§ Exercise requirements:
Pictures are to be left out; everything else in the records must be repeated exactly.

§ Dataset excerpts:
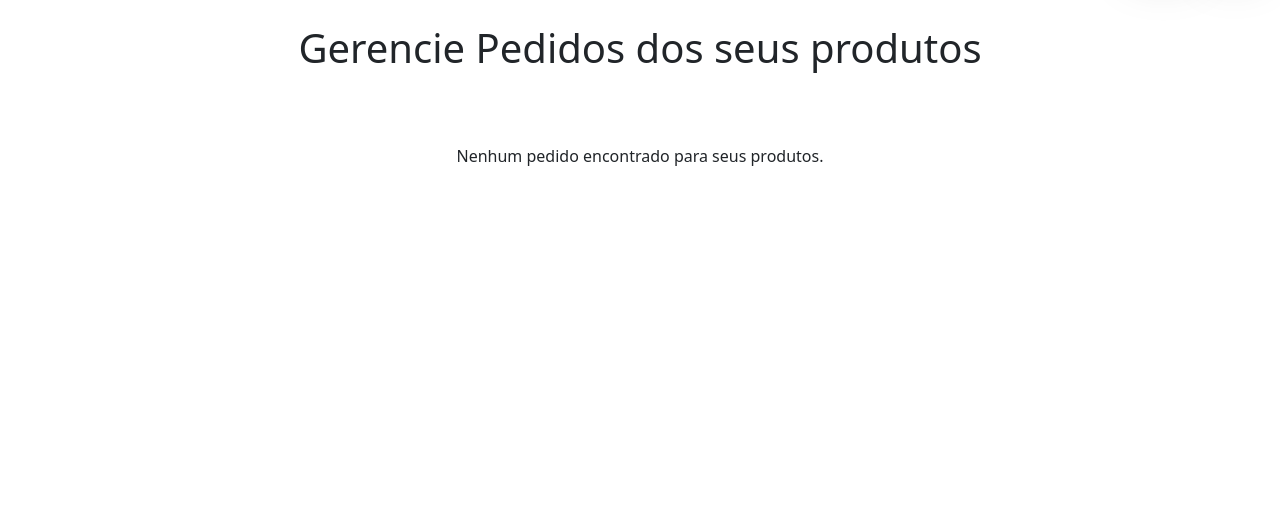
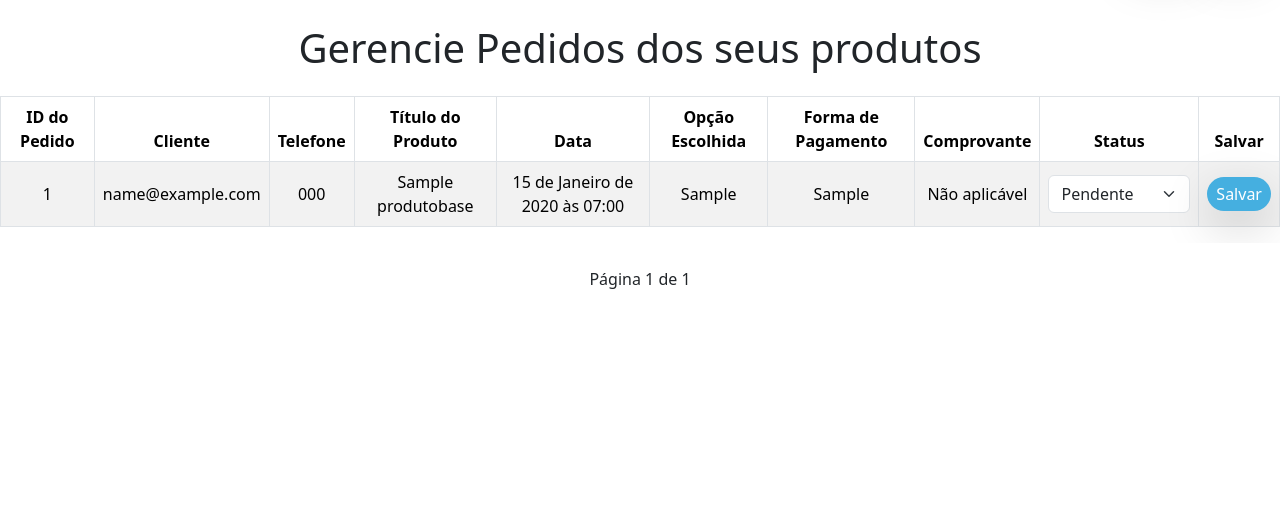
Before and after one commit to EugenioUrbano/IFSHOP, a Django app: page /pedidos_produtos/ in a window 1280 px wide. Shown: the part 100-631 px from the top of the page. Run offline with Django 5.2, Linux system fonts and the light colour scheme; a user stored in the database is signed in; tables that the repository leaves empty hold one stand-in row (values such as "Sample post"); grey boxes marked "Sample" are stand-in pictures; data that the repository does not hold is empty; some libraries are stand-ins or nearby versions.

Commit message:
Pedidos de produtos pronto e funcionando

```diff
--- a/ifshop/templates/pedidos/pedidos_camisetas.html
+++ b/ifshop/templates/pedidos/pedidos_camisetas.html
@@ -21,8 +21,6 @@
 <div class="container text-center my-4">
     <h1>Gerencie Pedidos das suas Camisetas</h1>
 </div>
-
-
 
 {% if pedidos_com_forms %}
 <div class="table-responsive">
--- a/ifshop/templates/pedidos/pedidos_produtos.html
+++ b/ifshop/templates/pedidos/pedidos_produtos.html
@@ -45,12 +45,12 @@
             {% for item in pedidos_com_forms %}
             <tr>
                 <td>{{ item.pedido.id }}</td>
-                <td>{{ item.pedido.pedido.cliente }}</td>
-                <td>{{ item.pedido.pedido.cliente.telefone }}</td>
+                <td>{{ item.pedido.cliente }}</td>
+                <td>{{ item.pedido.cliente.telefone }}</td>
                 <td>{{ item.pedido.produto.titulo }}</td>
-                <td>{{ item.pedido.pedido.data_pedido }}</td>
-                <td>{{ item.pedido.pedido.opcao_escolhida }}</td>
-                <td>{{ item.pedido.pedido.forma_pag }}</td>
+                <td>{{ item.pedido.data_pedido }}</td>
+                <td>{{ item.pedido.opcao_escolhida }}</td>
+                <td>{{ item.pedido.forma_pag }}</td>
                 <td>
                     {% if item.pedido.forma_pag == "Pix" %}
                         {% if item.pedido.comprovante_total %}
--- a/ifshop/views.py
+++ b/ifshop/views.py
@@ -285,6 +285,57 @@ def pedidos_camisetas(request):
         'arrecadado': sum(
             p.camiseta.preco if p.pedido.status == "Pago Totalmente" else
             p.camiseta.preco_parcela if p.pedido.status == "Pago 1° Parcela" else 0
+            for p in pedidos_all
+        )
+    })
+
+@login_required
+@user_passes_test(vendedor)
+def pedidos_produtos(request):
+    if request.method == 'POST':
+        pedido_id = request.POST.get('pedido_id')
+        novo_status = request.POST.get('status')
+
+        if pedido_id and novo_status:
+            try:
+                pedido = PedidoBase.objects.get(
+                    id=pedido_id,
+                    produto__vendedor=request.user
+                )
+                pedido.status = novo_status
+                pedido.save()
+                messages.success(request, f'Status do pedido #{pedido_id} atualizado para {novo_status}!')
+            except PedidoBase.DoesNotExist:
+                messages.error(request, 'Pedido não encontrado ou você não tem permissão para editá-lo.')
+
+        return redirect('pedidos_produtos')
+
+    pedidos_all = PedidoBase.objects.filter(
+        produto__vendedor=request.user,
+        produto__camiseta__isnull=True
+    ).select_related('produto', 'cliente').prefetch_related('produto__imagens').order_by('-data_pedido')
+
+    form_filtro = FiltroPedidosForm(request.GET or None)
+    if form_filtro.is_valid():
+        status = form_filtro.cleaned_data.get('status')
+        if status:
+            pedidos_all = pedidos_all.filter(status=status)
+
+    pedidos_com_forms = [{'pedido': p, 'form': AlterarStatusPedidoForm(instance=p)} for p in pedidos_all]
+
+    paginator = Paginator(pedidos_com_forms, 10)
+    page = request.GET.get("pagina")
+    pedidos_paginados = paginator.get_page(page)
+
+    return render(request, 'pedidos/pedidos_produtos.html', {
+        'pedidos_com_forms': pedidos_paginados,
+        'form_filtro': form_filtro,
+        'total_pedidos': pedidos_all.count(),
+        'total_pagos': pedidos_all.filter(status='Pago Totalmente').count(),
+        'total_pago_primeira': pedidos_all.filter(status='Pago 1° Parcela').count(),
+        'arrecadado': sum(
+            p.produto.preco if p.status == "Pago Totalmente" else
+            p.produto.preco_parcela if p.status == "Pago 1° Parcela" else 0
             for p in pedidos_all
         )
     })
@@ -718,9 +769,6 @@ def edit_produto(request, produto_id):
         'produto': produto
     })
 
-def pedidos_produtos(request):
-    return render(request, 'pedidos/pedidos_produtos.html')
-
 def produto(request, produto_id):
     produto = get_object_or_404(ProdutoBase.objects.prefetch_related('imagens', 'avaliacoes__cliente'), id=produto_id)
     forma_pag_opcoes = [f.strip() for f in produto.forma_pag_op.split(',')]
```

§ Response to the exercise:
Before and after one commit to EugenioUrbano/IFSHOP, a Django app: page /pedidos_produtos/ in a window 1280 px wide. Shown: the part 100-631 px from the top of the page. Run offline with Django 5.2, Linux system fonts and the light colour scheme; a user stored in the database is signed in; tables that the repository leaves empty hold one stand-in row (values such as "Sample post"); grey boxes marked "Sample" are stand-in pictures; data that the repository does not hold is empty; some libraries are stand-ins or nearby versions.

Commit message:
Pedidos de produtos pronto e funcionando

```diff
--- a/ifshop/templates/pedidos/pedidos_camisetas.html
+++ b/ifshop/templates/pedidos/pedidos_camisetas.html
@@ -21,8 +21,6 @@
 <div class="container text-center my-4">
     <h1>Gerencie Pedidos das suas Camisetas</h1>
 </div>
-
-
 
 {% if pedidos_com_forms %}
 <div class="table-responsive">
--- a/ifshop/templates/pedidos/pedidos_produtos.html
+++ b/ifshop/templates/pedidos/pedidos_produtos.html
@@ -45,12 +45,12 @@
             {% for item in pedidos_com_forms %}
             <tr>
                 <td>{{ item.pedido.id }}</td>
-                <td>{{ item.pedido.pedido.cliente }}</td>
-                <td>{{ item.pedido.pedido.cliente.telefone }}</td>
+                <td>{{ item.pedido.cliente }}</td>
+                <td>{{ item.pedido.cliente.telefone }}</td>
                 <td>{{ item.pedido.produto.titulo }}</td>
-                <td>{{ item.pedido.pedido.data_pedido }}</td>
-                <td>{{ item.pedido.pedido.opcao_escolhida }}</td>
-                <td>{{ item.pedido.pedido.forma_pag }}</td>
+                <td>{{ item.pedido.data_pedido }}</td>
+                <td>{{ item.pedido.opcao_escolhida }}</td>
+                <td>{{ item.pedido.forma_pag }}</td>
                 <td>
                     {% if item.pedido.forma_pag == "Pix" %}
                         {% if item.pedido.comprovante_total %}
--- a/ifshop/views.py
+++ b/ifshop/views.py
@@ -285,6 +285,57 @@ def pedidos_camisetas(request):
         'arrecadado': sum(
             p.camiseta.preco if p.pedido.status == "Pago Totalmente" else
             p.camiseta.preco_parcela if p.pedido.status == "Pago 1° Parcela" else 0
+            for p in pedidos_all
+        )
+    })
+
+@login_required
+@user_passes_test(vendedor)
+def pedidos_produtos(request):
+    if request.method == 'POST':
+        pedido_id = request.POST.get('pedido_id')
+        novo_status = request.POST.get('status')
+
+        if pedido_id and novo_status:
+            try:
+                pedido = PedidoBase.objects.get(
+                    id=pedido_id,
+                    produto__vendedor=request.user
+                )
+                pedido.status = novo_status
+                pedido.save()
+                messages.success(request, f'Status do pedido #{pedido_id} atualizado para {novo_status}!')
+            except PedidoBase.DoesNotExist:
+                messages.error(request, 'Pedido não encontrado ou você não tem permissão para editá-lo.')
+
+        return redirect('pedidos_produtos')
+
+    pedidos_all = PedidoBase.objects.filter(
+        produto__vendedor=request.user,
+        produto__camiseta__isnull=True
+    ).select_related('produto', 'cliente').prefetch_related('produto__imagens').order_by('-data_pedido')
+
+    form_filtro = FiltroPedidosForm(request.GET or None)
+    if form_filtro.is_valid():
+        status = form_filtro.cleaned_data.get('status')
+        if status:
+            pedidos_all = pedidos_all.filter(status=status)
+
+    pedidos_com_forms = [{'pedido': p, 'form': AlterarStatusPedidoForm(instance=p)} for p in pedidos_all]
+
+    paginator = Paginator(pedidos_com_forms, 10)
+    page = request.GET.get("pagina")
+    pedidos_paginados = paginator.get_page(page)
+
+    return render(request, 'pedidos/pedidos_produtos.html', {
+        'pedidos_com_forms': pedidos_paginados,
+        'form_filtro': form_filtro,
+        'total_pedidos': pedidos_all.count(),
+        'total_pagos': pedidos_all.filter(status='Pago Totalmente').count(),
+        'total_pago_primeira': pedidos_all.filter(status='Pago 1° Parcela').count(),
+        'arrecadado': sum(
+            p.produto.preco if p.status == "Pago Totalmente" else
+            p.produto.preco_parcela if p.status == "Pago 1° Parcela" else 0
             for p in pedidos_all
         )
     })
@@ -718,9 +769,6 @@ def edit_produto(request, produto_id):
         'produto': produto
     })
 
-def pedidos_produtos(request):
-    return render(request, 'pedidos/pedidos_produtos.html')
-
 def produto(request, produto_id):
     produto = get_object_or_404(ProdutoBase.objects.prefetch_related('imagens', 'avaliacoes__cliente'), id=produto_id)
     forma_pag_opcoes = [f.strip() for f in produto.forma_pag_op.split(',')]
```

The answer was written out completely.